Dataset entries

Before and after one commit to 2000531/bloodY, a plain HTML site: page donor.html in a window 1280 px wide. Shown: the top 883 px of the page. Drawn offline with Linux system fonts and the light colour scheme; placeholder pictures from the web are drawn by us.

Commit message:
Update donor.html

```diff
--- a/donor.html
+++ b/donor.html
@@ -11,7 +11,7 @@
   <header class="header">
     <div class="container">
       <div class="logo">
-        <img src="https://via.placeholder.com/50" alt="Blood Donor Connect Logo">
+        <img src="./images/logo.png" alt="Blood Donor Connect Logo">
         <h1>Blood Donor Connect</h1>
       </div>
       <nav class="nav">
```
* * *
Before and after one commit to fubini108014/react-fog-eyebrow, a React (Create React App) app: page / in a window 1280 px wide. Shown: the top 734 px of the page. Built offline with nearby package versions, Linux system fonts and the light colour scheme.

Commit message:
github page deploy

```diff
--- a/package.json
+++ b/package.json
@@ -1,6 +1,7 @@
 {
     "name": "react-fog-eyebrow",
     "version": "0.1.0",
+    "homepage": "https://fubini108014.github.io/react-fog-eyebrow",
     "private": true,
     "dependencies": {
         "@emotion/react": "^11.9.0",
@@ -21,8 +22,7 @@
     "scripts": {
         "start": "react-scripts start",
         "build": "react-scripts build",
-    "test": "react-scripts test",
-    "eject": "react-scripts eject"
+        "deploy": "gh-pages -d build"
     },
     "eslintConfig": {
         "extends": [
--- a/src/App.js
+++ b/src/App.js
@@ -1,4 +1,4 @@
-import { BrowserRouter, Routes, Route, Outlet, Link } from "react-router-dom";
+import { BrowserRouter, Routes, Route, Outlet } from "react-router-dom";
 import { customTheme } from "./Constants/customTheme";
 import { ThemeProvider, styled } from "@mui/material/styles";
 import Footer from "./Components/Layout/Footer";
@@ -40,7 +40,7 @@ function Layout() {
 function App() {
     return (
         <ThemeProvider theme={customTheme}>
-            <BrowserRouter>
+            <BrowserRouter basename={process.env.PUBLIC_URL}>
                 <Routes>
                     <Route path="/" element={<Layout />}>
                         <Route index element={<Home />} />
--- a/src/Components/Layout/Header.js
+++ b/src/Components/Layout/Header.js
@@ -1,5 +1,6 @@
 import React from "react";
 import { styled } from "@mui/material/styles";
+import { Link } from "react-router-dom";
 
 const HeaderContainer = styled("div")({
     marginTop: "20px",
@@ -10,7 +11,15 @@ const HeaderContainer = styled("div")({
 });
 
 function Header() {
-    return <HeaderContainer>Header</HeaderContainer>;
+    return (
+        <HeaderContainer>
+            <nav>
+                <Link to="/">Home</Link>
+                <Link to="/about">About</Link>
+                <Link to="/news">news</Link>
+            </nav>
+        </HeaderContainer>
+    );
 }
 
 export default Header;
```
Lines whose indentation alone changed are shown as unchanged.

The problem |
Reading through the records above, report each line in which the string "class" is found.

Solved problem |
   <header class="header">
     <div class="container">
       <div class="logo">
       <nav class="nav">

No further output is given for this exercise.